== Activity ==
Using the listing below, return every line that includes "function".

== Working data ==
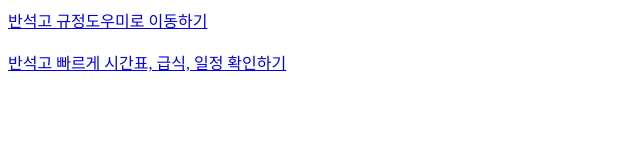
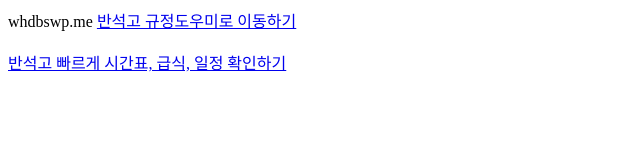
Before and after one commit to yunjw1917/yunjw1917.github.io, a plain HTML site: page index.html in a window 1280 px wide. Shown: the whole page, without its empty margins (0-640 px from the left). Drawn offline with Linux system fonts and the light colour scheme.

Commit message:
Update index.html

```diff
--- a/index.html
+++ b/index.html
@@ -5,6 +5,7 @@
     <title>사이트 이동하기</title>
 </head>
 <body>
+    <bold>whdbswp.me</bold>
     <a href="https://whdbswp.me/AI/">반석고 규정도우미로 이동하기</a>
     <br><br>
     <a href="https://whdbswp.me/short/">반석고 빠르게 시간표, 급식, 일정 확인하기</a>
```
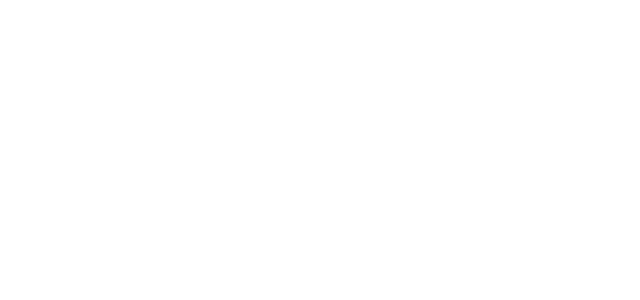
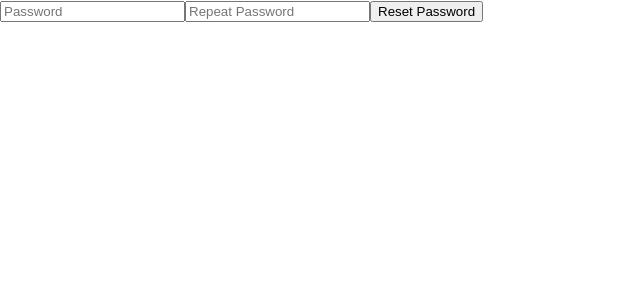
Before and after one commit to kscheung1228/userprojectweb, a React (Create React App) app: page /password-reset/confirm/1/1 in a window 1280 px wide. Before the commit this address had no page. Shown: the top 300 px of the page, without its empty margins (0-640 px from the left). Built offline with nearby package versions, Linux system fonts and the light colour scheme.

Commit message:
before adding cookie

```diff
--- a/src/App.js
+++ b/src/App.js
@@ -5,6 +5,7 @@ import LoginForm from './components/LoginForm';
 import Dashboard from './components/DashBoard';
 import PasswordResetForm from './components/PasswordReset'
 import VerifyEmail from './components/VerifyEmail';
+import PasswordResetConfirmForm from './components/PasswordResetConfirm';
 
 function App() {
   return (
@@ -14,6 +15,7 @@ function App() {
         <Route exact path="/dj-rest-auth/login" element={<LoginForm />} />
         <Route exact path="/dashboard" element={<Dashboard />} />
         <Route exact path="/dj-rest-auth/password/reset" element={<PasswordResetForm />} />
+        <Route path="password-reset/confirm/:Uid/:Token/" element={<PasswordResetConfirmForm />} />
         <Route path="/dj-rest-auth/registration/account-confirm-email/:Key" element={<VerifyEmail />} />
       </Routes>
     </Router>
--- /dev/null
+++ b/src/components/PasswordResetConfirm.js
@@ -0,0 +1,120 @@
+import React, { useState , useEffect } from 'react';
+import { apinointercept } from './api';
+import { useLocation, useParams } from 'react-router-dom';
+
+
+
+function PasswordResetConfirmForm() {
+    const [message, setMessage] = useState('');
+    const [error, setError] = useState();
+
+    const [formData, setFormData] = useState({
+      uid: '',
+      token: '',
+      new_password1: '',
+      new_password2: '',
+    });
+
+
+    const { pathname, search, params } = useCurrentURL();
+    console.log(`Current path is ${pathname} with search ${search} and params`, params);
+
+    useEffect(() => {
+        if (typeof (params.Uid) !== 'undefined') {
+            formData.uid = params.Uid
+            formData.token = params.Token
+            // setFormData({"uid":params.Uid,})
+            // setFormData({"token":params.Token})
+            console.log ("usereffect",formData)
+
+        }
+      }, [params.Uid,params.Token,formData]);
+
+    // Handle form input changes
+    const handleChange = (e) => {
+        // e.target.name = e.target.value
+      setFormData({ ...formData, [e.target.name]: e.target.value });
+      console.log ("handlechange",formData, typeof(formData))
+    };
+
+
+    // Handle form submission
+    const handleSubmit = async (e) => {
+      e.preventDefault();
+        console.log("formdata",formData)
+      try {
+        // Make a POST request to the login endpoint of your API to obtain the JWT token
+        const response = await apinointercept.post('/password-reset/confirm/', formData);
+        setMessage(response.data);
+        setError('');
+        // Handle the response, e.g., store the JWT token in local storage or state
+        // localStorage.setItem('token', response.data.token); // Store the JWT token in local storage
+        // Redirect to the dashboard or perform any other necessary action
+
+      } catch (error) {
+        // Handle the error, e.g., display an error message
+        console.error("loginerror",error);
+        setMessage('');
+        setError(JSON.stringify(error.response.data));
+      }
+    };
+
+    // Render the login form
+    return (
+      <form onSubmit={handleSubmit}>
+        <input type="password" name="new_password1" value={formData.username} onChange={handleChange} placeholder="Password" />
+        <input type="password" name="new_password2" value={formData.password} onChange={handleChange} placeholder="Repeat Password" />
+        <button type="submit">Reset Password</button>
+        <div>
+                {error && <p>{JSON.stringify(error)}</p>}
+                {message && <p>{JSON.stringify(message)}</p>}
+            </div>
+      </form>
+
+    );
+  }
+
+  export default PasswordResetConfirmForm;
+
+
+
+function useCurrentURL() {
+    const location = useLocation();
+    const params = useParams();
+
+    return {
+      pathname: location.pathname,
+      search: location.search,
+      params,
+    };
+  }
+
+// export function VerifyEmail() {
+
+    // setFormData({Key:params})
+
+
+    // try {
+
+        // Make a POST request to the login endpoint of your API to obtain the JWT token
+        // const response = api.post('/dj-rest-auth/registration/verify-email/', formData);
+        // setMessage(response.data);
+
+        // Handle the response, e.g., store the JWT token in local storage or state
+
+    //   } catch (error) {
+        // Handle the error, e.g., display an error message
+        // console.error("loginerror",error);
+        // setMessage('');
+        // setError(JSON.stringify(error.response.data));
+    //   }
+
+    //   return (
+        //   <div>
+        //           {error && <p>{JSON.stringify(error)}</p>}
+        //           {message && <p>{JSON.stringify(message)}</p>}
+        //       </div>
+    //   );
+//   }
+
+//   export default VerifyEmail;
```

...

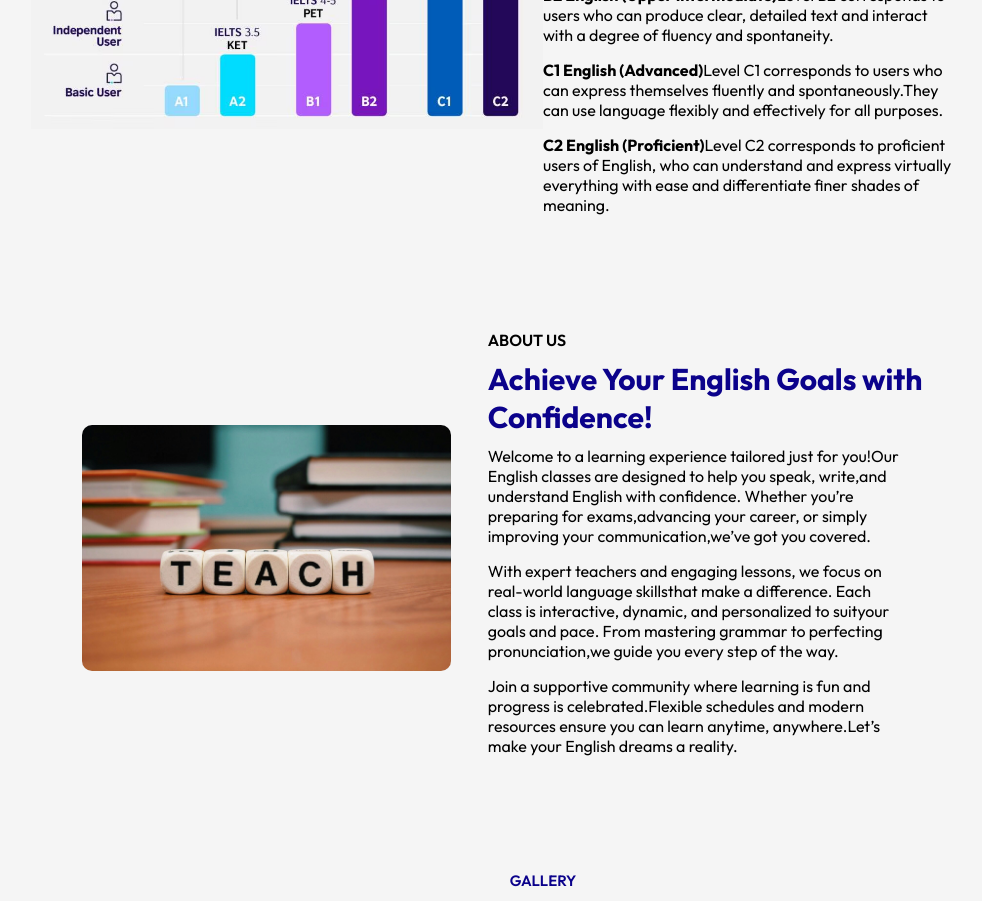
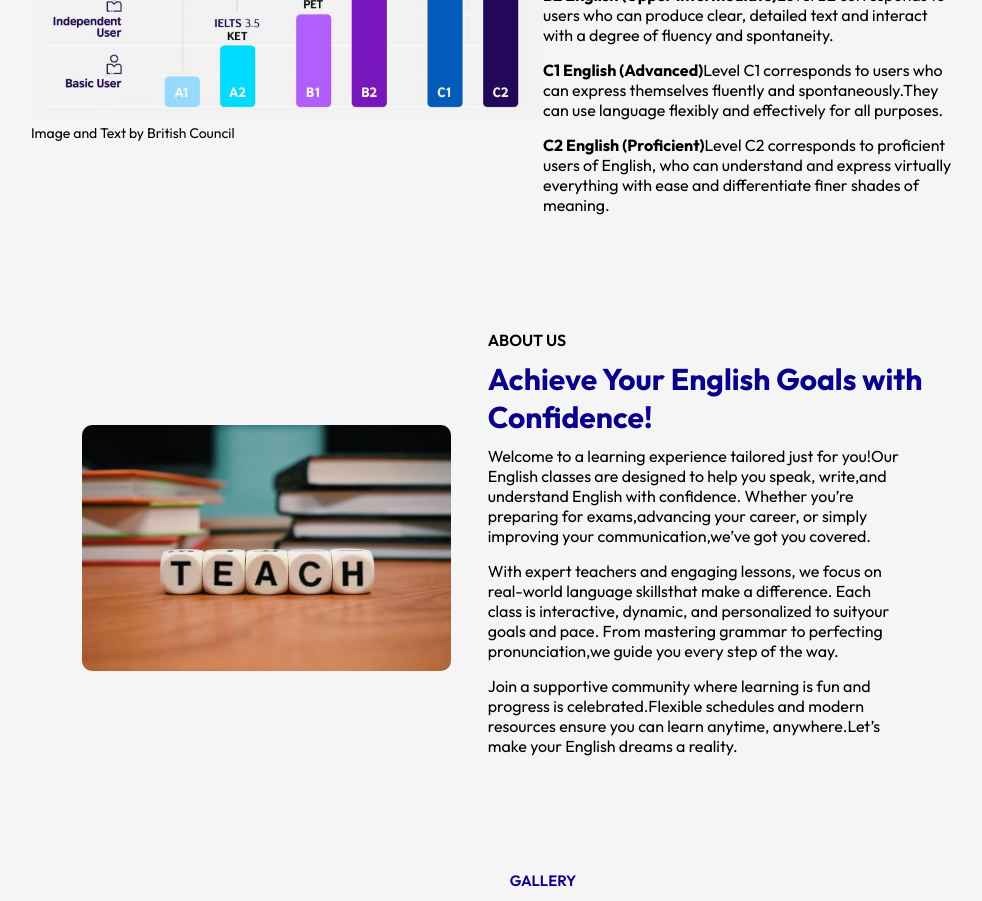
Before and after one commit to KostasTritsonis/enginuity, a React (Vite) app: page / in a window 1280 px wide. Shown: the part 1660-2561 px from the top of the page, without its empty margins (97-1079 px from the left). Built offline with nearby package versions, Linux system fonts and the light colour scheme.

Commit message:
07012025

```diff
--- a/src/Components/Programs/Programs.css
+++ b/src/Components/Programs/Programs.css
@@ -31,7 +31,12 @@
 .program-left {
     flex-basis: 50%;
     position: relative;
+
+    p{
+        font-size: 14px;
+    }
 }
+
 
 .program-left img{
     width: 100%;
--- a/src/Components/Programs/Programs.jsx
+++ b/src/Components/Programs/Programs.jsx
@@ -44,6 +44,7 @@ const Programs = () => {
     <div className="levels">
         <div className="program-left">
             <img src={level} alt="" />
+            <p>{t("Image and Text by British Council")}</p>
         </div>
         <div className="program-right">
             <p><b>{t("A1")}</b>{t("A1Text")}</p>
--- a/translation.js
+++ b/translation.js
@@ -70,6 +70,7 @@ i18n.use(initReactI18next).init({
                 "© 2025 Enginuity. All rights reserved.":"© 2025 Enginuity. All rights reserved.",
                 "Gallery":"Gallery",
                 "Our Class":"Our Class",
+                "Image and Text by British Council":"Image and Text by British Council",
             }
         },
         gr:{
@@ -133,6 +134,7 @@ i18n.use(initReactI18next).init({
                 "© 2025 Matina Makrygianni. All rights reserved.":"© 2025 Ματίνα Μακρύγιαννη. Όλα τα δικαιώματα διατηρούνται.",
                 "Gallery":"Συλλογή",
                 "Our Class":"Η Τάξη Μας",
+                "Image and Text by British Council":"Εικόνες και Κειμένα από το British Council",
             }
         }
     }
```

== Exercise output ==
 function App() {
@@ -14,6 +15,7 @@ function App() {
+function PasswordResetConfirmForm() {
+function useCurrentURL() {
+// export function VerifyEmail() {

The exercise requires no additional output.